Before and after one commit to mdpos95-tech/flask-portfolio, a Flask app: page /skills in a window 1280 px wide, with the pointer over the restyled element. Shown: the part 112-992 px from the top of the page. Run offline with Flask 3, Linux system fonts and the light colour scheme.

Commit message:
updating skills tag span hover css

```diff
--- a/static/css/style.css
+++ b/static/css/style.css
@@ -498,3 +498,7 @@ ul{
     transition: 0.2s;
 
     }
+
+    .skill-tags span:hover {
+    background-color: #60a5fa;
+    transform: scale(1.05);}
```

• [WHAT YOU WILL DO]: Copy out the material, keeping every line exactly as it is.

• [SOLUTION TO THE EXERCISE]:
Before and after one commit to mdpos95-tech/flask-portfolio, a Flask app: page /skills in a window 1280 px wide, with the pointer over the restyled element. Shown: the part 112-992 px from the top of the page. Run offline with Flask 3, Linux system fonts and the light colour scheme.

Commit message:
updating skills tag span hover css

```diff
--- a/static/css/style.css
+++ b/static/css/style.css
@@ -498,3 +498,7 @@ ul{
     transition: 0.2s;
 
     }
+
+    .skill-tags span:hover {
+    background-color: #60a5fa;
+    transform: scale(1.05);}
```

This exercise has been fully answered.